** Activity **
Read through the entries below and copy each line where "letter" turns up.

** Source information **
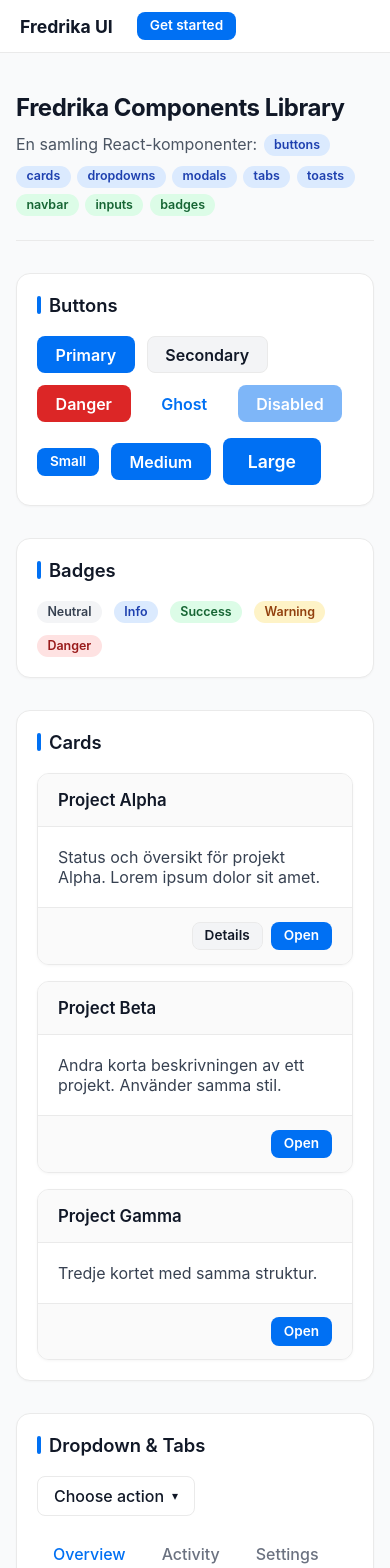
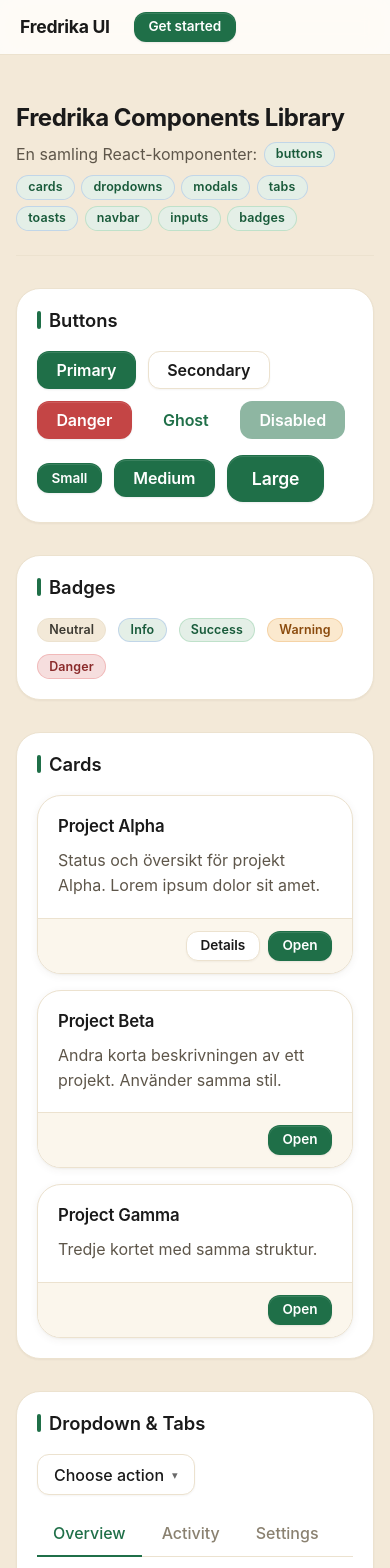
Before and after one commit to Frippanhono/fredrika-components-library, a React (Vite) app: page / in a window 390 px wide. Shown: the top 1568 px of the page. Built offline with nearby package versions, Linux system fonts and the light colour scheme.

Commit message:
feat: update styles for components to enhance visual consistency and responsiveness

```diff
--- a/packages/badges/ui/index.css
+++ b/packages/badges/ui/index.css
@@ -6,38 +6,45 @@
   font-weight: var(--fc-font-weight-semibold);
   line-height: 1;
   white-space: nowrap;
+  letter-spacing: 0.01em;
+  border: 1px solid transparent;
 }
 
 .fc-badge--sm {
-  padding: 0.2rem var(--fc-space-2);
+  padding: 0.22rem 0.55rem;
   font-size: 0.7rem;
 }
 .fc-badge--md {
-  padding: 0.3rem 0.65rem;
+  padding: 0.32rem 0.7rem;
   font-size: 0.78rem;
 }
 .fc-badge--lg {
-  padding: 0.4rem 0.85rem;
+  padding: 0.42rem 0.9rem;
   font-size: 0.9rem;
 }
 
 .fc-badge--neutral {
   background: var(--fc-color-surface-hover);
   color: var(--fc-color-text-muted);
+  border-color: var(--fc-color-border);
 }
 .fc-badge--info {
   background: var(--fc-color-info-bg);
   color: var(--fc-color-info-fg);
+  border-color: rgba(37, 99, 235, 0.18);
 }
 .fc-badge--success {
   background: var(--fc-color-success-bg);
   color: var(--fc-color-success-fg);
+  border-color: rgba(22, 163, 74, 0.18);
 }
 .fc-badge--warning {
   background: var(--fc-color-warning-bg);
   color: var(--fc-color-warning-fg);
+  border-color: rgba(217, 119, 6, 0.2);
 }
 .fc-badge--danger {
   background: var(--fc-color-danger-bg);
   color: var(--fc-color-danger-fg);
+  border-color: rgba(220, 38, 38, 0.2);
 }
--- a/packages/buttons/ui/index.css
+++ b/packages/buttons/ui/index.css
@@ -1,4 +1,5 @@
 .fc-btn {
+  position: relative;
   display: inline-flex;
   align-items: center;
   justify-content: center;
@@ -6,20 +7,23 @@
   border: 1px solid transparent;
   border-radius: var(--fc-radius-md);
   font-weight: var(--fc-font-weight-semibold);
+  letter-spacing: -0.005em;
   cursor: pointer;
   transition:
     background-color var(--fc-transition-fast),
     border-color var(--fc-transition-fast),
+    box-shadow var(--fc-transition-fast),
     color var(--fc-transition-fast),
     transform var(--fc-transition-press);
   font-family: inherit;
   line-height: 1;
   white-space: nowrap;
+  user-select: none;
 }
 
 .fc-btn:focus-visible {
-  outline: var(--fc-focus-ring-width) solid var(--fc-color-primary);
-  outline-offset: var(--fc-focus-ring-offset);
+  outline: none;
+  box-shadow: var(--fc-shadow-focus);
 }
 
 .fc-btn:active:not(:disabled) {
@@ -29,46 +33,62 @@
 .fc-btn:disabled {
   opacity: 0.5;
   cursor: not-allowed;
+  box-shadow: none;
 }
 
 /* Sizes */
 .fc-btn--sm {
-  padding: 0.4rem var(--fc-space-3);
+  padding: 0.45rem 0.85rem;
   font-size: var(--fc-font-size-sm);
 }
 .fc-btn--md {
-  padding: 0.6rem 1.1rem;
+  padding: 0.625rem 1.15rem;
   font-size: var(--fc-font-size-md);
 }
 .fc-btn--lg {
   padding: 0.85rem var(--fc-space-6);
   font-size: var(--fc-font-size-lg);
+  border-radius: var(--fc-radius-lg);
 }
 
 /* Variants */
 .fc-btn--primary {
   background: var(--fc-color-primary);
   color: var(--fc-color-text-inverse);
+  box-shadow:
+    0 1px 2px rgba(17, 24, 39, 0.08),
+    inset 0 1px 0 rgba(255, 255, 255, 0.12);
 }
 .fc-btn--primary:hover:not(:disabled) {
   background: var(--fc-color-primary-hover);
+  box-shadow:
+    0 6px 16px var(--fc-color-primary-ring),
+    inset 0 1px 0 rgba(255, 255, 255, 0.14);
 }
 
 .fc-btn--secondary {
-  background: var(--fc-color-surface-hover);
+  background: var(--fc-color-surface);
   color: var(--fc-color-text);
   border-color: var(--fc-color-border);
+  box-shadow: var(--fc-shadow-xs);
 }
 .fc-btn--secondary:hover:not(:disabled) {
-  background: #e5e7eb;
+  background: var(--fc-color-surface-hover);
+  border-color: var(--fc-color-border-strong);
 }
 
 .fc-btn--danger {
   background: var(--fc-color-danger);
   color: var(--fc-color-text-inverse);
+  box-shadow:
+    0 1px 2px rgba(17, 24, 39, 0.08),
+    inset 0 1px 0 rgba(255, 255, 255, 0.12);
 }
 .fc-btn--danger:hover:not(:disabled) {
   background: var(--fc-color-danger-hover);
+  box-shadow:
+    0 6px 16px var(--fc-color-danger-ring),
+    inset 0 1px 0 rgba(255, 255, 255, 0.14);
 }
 
 .fc-btn--ghost {
--- a/packages/cards/ui/index.css
+++ b/packages/cards/ui/index.css
@@ -1,18 +1,27 @@
 .fc-card {
   background: var(--fc-color-surface);
   border: 1px solid var(--fc-color-border);
-  border-radius: var(--fc-radius-xl);
+  border-radius: var(--fc-radius-2xl);
   box-shadow: var(--fc-shadow-sm);
   overflow: hidden;
   display: flex;
   flex-direction: column;
   text-align: left;
+  transition:
+    transform var(--fc-transition-smooth),
+    box-shadow var(--fc-transition-smooth),
+    border-color var(--fc-transition-smooth);
+}
+
+.fc-card:hover {
+  transform: translateY(-2px);
+  box-shadow: var(--fc-shadow-md);
+  border-color: var(--fc-color-border-strong);
 }
 
 .fc-card__header {
-  padding: var(--fc-space-4) var(--fc-space-5);
-  border-bottom: 1px solid var(--fc-color-border);
-  background: var(--fc-color-surface-alt);
+  padding: var(--fc-space-5) var(--fc-space-5) var(--fc-space-3);
+  background: transparent;
 }
 
 .fc-card__title {
@@ -20,16 +29,18 @@
   font-size: 1.05rem;
   font-weight: var(--fc-font-weight-semibold);
   color: var(--fc-color-text);
+  letter-spacing: -0.01em;
 }
 
 .fc-card__body {
-  padding: var(--fc-space-5);
-  color: var(--fc-color-text-muted);
+  padding: 0 var(--fc-space-5) var(--fc-space-5);
+  color: var(--fc-color-text-soft);
   flex: 1;
+  line-height: 1.55;
 }
 
 .fc-card__footer {
-  padding: 0.85rem var(--fc-space-5);
+  padding: var(--fc-space-3) var(--fc-space-5);
   border-top: 1px solid var(--fc-color-border);
   background: var(--fc-color-surface-alt);
   display: flex;
--- a/packages/dropdowns/ui/index.css
+++ b/packages/dropdowns/ui/index.css
@@ -8,7 +8,7 @@
   display: inline-flex;
   align-items: center;
   gap: var(--fc-space-2);
-  padding: 0.55rem var(--fc-space-4);
+  padding: 0.6rem var(--fc-space-4);
   border-radius: var(--fc-radius-md);
   border: 1px solid var(--fc-color-border);
   background: var(--fc-color-surface);
@@ -16,21 +16,26 @@
   font-weight: var(--fc-font-weight-medium);
   cursor: pointer;
   color: var(--fc-color-text);
+  box-shadow: var(--fc-shadow-xs);
   transition:
     background-color var(--fc-transition-fast),
-    border-color var(--fc-transition-fast);
+    border-color var(--fc-transition-fast),
+    box-shadow var(--fc-transition-fast);
 }
 .fc-dropdown__trigger:hover {
-  background: var(--fc-color-bg);
+  background: var(--fc-color-surface-hover);
+  border-color: var(--fc-color-border-strong);
 }
 .fc-dropdown__trigger:focus-visible {
-  outline: var(--fc-focus-ring-width) solid var(--fc-color-primary);
-  outline-offset: var(--fc-focus-ring-offset);
+  outline: none;
+  border-color: var(--fc-color-primary);
+  box-shadow: var(--fc-shadow-focus);
 }
 
 .fc-dropdown__caret {
   transition: transform var(--fc-transition-fast);
-  font-size: 0.75rem;
+  font-size: 0.7rem;
+  opacity: 0.65;
 }
 .fc-dropdown__caret.is-open {
   transform: rotate(180deg);
@@ -38,16 +43,18 @@
 
 .fc-dropdown__menu {
   position: absolute;
-  top: calc(100% + 6px);
-  min-width: 180px;
+  top: calc(100% + 8px);
+  min-width: 200px;
   margin: 0;
-  padding: 0.35rem;
+  padding: 0.4rem;
   list-style: none;
   background: var(--fc-color-surface);
   border: 1px solid var(--fc-color-border);
   border-radius: var(--fc-radius-lg);
   box-shadow: var(--fc-shadow-md);
   z-index: var(--fc-z-dropdown);
+  animation: fc-dropdown-in 0.16s cubic-bezier(0.4, 0, 0.2, 1);
+  transform-origin: top center;
 }
 .fc-dropdown__menu--left {
   left: 0;
@@ -60,19 +67,33 @@
   display: block;
   width: 100%;
   text-align: left;
-  padding: var(--fc-space-2) var(--fc-space-3);
+  padding: 0.55rem var(--fc-space-3);
   border: none;
   background: transparent;
   border-radius: var(--fc-radius-sm);
   font: inherit;
   color: var(--fc-color-text-muted);
   cursor: pointer;
-  transition: background-color var(--fc-transition-fast);
+  transition:
+    background-color var(--fc-transition-fast),
+    color var(--fc-transition-fast);
 }
 .fc-dropdown__item:hover:not(:disabled) {
-  background: var(--fc-color-surface-hover);
+  background: var(--fc-color-primary-soft);
+  color: var(--fc-color-primary);
 }
 .fc-dropdown__item:disabled {
   opacity: 0.5;
   cursor: not-allowed;
 }
+
+@keyframes fc-dropdown-in {
+  from {
+    opacity: 0;
+    transform: translateY(-4px) scale(0.98);
+  }
+  to {
+    opacity: 1;
+    transform: translateY(0) scale(1);
+  }
+}
--- a/packages/navbar/ui/index.css
+++ b/packages/navbar/ui/index.css
@@ -1,6 +1,8 @@
 .fc-navbar {
   width: 100%;
-  background: var(--fc-color-surface);
+  background: var(--fc-color-surface-translucent, rgba(255, 255, 255, 0.8));
+  backdrop-filter: saturate(180%) blur(12px);
+  -webkit-backdrop-filter: saturate(180%) blur(12px);
   border-bottom: 1px solid var(--fc-color-border);
   position: sticky;
   top: 0;
@@ -21,6 +23,7 @@
   font-size: var(--fc-font-size-lg);
   color: var(--fc-color-text);
   white-space: nowrap;
+  letter-spacing: -0.015em;
 }
 
 .fc-navbar__links {
@@ -34,12 +37,12 @@
 
 .fc-navbar__link {
   display: inline-block;
-  padding: var(--fc-space-2) 0.85rem;
+  padding: var(--fc-space-2) 0.9rem;
   border-radius: var(--fc-radius-md);
   color: var(--fc-color-text-soft);
   text-decoration: none;
   font-weight: var(--fc-font-weight-medium);
-  font-size: 0.95rem;
+  font-size: 0.92rem;
   transition:
     background-color var(--fc-transition-fast),
     color var(--fc-transition-fast);
@@ -51,6 +54,10 @@
 .fc-navbar__link.is-active {
   color: var(--fc-color-primary);
   background: var(--fc-color-primary-soft);
+}
+.fc-navbar__link:focus-visible {
+  outline: none;
+  box-shadow: var(--fc-shadow-focus);
 }
 
 .fc-navbar__actions {
--- a/packages/tabs/ui/index.css
+++ b/packages/tabs/ui/index.css
@@ -10,6 +10,7 @@
 }
 
 .fc-tabs__tab {
+  position: relative;
   background: transparent;
   border: none;
   padding: var(--fc-space-3) var(--fc-space-4);
@@ -19,19 +20,41 @@
   color: var(--fc-color-text-subtle);
   border-bottom: 2px solid transparent;
   margin-bottom: -1px;
+  border-top-left-radius: var(--fc-radius-sm);
+  border-top-right-radius: var(--fc-radius-sm);
   transition:
     color var(--fc-transition-fast),
+    background-color var(--fc-transition-fast),
     border-color var(--fc-transition-fast);
 }
 .fc-tabs__tab:hover {
   color: var(--fc-color-text);
+  background: var(--fc-color-surface-hover);
+}
+.fc-tabs__tab:focus-visible {
+  outline: none;
+  box-shadow: var(--fc-shadow-focus);
 }
 .fc-tabs__tab.is-active {
   color: var(--fc-color-primary);
   border-bottom-color: var(--fc-color-primary);
+  background: transparent;
 }
 
 .fc-tabs__panel {
   padding: var(--fc-space-5) var(--fc-space-1);
-  color: var(--fc-color-text-muted);
+  color: var(--fc-color-text-soft);
+  line-height: 1.55;
+  animation: fc-tabs-fade 0.2s ease;
 }
+
+@keyframes fc-tabs-fade {
+  from {
+    opacity: 0;
+    transform: translateY(4px);
+  }
+  to {
+    opacity: 1;
+    transform: translateY(0);
+  }
+}
--- a/src/App.css
+++ b/src/App.css
@@ -18,14 +18,15 @@
 
 .app__hero {
   text-align: left;
-  padding: var(--fc-space-4) 0 var(--fc-space-2);
+  padding: var(--fc-space-6) 0 var(--fc-space-4);
   border-bottom: 1px solid var(--fc-color-border);
   padding-bottom: var(--fc-space-6);
 }
 .app__hero h1 {
   margin: 0 0 var(--fc-space-2);
-  font-size: 2rem;
+  font-size: clamp(1.8rem, 3.5vw, 2.3rem);
   letter-spacing: -0.02em;
+  font-weight: var(--fc-font-weight-bold);
   color: var(--fc-color-text);
 }
 .app__hero p {
--- a/src/index.css
+++ b/src/index.css
@@ -5,45 +5,48 @@
    ========================================================================= */
 :root {
   /* Brand & Primary */
-  --fc-color-primary: #0070f3;
-  --fc-color-primary-hover: #0058c4;
-  --fc-color-primary-soft: rgba(0, 112, 243, 0.08);
-  --fc-color-primary-ring: rgba(0, 112, 243, 0.15);
+  --fc-color-primary: #1f6f48;
+  --fc-color-primary-hover: #185a3a;
+  --fc-color-primary-active: #134a2f;
+  --fc-color-primary-soft: rgba(31, 111, 72, 0.1);
+  --fc-color-primary-ring: rgba(31, 111, 72, 0.22);
+  --fc-color-primary-gradient: linear-gradient(135deg, #2a8a5a 0%, #1f6f48 100%);
 
   /* Neutrals / Surfaces */
-  --fc-color-bg: #f9fafb;
+  --fc-color-bg: #f3e9d8;
   --fc-color-surface: #ffffff;
-  --fc-color-surface-alt: #fafafa;
-  --fc-color-surface-hover: #f3f4f6;
-  --fc-color-border: #eaeaea;
-  --fc-color-border-strong: #d1d5db;
-  --fc-color-overlay: rgba(17, 24, 39, 0.55);
+  --fc-color-surface-alt: #fbf6ec;
+  --fc-color-surface-hover: #f3e9d8;
+  --fc-color-surface-translucent: rgba(255, 255, 255, 0.82);
+  --fc-color-border: #ece2cf;
+  --fc-color-border-strong: #d8cbb1;
+  --fc-color-overlay: rgba(40, 30, 18, 0.5);
 
   /* Text */
-  --fc-color-text: #111827;
-  --fc-color-text-muted: #374151;
-  --fc-color-text-subtle: #6b7280;
-  --fc-color-text-soft: #4b5563;
+  --fc-color-text: #1a1a1a;
+  --fc-color-text-muted: #3d3a32;
+  --fc-color-text-subtle: #8a8170;
+  --fc-color-text-soft: #5e564a;
   --fc-color-text-inverse: #ffffff;
 
   /* Semantic palette (solid / background / foreground) */
-  --fc-color-info: #2563eb;
-  --fc-color-info-bg: #dbeafe;
-  --fc-color-info-fg: #1e40af;
+  --fc-color-info: #1f6f48;
+  --fc-color-info-bg: #e4efe7;
+  --fc-color-info-fg: #185a3a;
 
-  --fc-color-success: #16a34a;
-  --fc-color-success-bg: #dcfce7;
-  --fc-color-success-fg: #166534;
+  --fc-color-success: #1f6f48;
+  --fc-color-success-bg: #e4efe7;
+  --fc-color-success-fg: #185a3a;
 
-  --fc-color-warning: #d97706;
-  --fc-color-warning-bg: #fef3c7;
-  --fc-color-warning-fg: #92400e;
+  --fc-color-warning: #c97a1a;
+  --fc-color-warning-bg: #fbe9ce;
+  --fc-color-warning-fg: #8a4a0c;
 
-  --fc-color-danger: #dc2626;
-  --fc-color-danger-hover: #b91c1c;
-  --fc-color-danger-bg: #fee2e2;
-  --fc-color-danger-fg: #991b1b;
-  --fc-color-danger-ring: rgba(220, 38, 38, 0.18);
+  --fc-color-danger: #c44545;
+  --fc-color-danger-hover: #a83838;
+  --fc-color-danger-bg: #f6dede;
+  --fc-color-danger-fg: #8a2a2a;
+  --fc-color-danger-ring: rgba(196, 69, 69, 0.2);
 
   /* Typography */
   --fc-font-family:
@@ -66,23 +69,25 @@
   --fc-space-6: 1.5rem;
 
   /* Radius scale */
-  --fc-radius-sm: 6px;
-  --fc-radius-md: 8px;
-  --fc-radius-lg: 10px;
-  --fc-radius-xl: 12px;
-  --fc-radius-2xl: 14px;
+  --fc-radius-sm: 10px;
+  --fc-radius-md: 12px;
+  --fc-radius-lg: 16px;
+  --fc-radius-xl: 20px;
+  --fc-radius-2xl: 24px;
   --fc-radius-pill: 999px;
 
   /* Elevation */
-  --fc-shadow-xs: 0 1px 2px rgba(0, 0, 0, 0.03);
-  --fc-shadow-sm: 0 1px 3px rgba(0, 0, 0, 0.04);
-  --fc-shadow-md: 0 8px 24px rgba(0, 0, 0, 0.08);
-  --fc-shadow-toast: 0 8px 24px rgba(0, 0, 0, 0.18);
-  --fc-shadow-lg: 0 20px 60px rgba(0, 0, 0, 0.25);
+  --fc-shadow-xs: 0 1px 2px rgba(60, 45, 20, 0.05);
+  --fc-shadow-sm: 0 2px 8px rgba(60, 45, 20, 0.06), 0 1px 2px rgba(60, 45, 20, 0.04);
+  --fc-shadow-md: 0 10px 30px rgba(60, 45, 20, 0.08), 0 2px 6px rgba(60, 45, 20, 0.04);
+  --fc-shadow-toast: 0 12px 32px rgba(40, 30, 18, 0.2), 0 2px 6px rgba(40, 30, 18, 0.08);
+  --fc-shadow-lg: 0 30px 80px rgba(40, 30, 18, 0.22), 0 8px 24px rgba(40, 30, 18, 0.12);
+  --fc-shadow-focus: 0 0 0 4px var(--fc-color-primary-ring);
 
   /* Motion */
-  --fc-transition-fast: 0.15s ease;
-  --fc-transition-press: 0.05s ease;
+  --fc-transition-fast: 0.18s cubic-bezier(0.4, 0, 0.2, 1);
+  --fc-transition-press: 0.08s ease-out;
+  --fc-transition-smooth: 0.25s cubic-bezier(0.4, 0, 0.2, 1);
 
   /* Focus */
   --fc-focus-ring-width: 2px;
```
Also changed, not shown: packages/inputs/ui/index.css (+23 -6 lines), packages/modals/ui/index.css (+28 -13 lines), packages/toasts/ui/index.css (+10 -7 lines).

** Written solution **
+  letter-spacing: 0.01em;
+  letter-spacing: -0.005em;
+  letter-spacing: -0.01em;
+  letter-spacing: -0.015em;
   letter-spacing: -0.02em;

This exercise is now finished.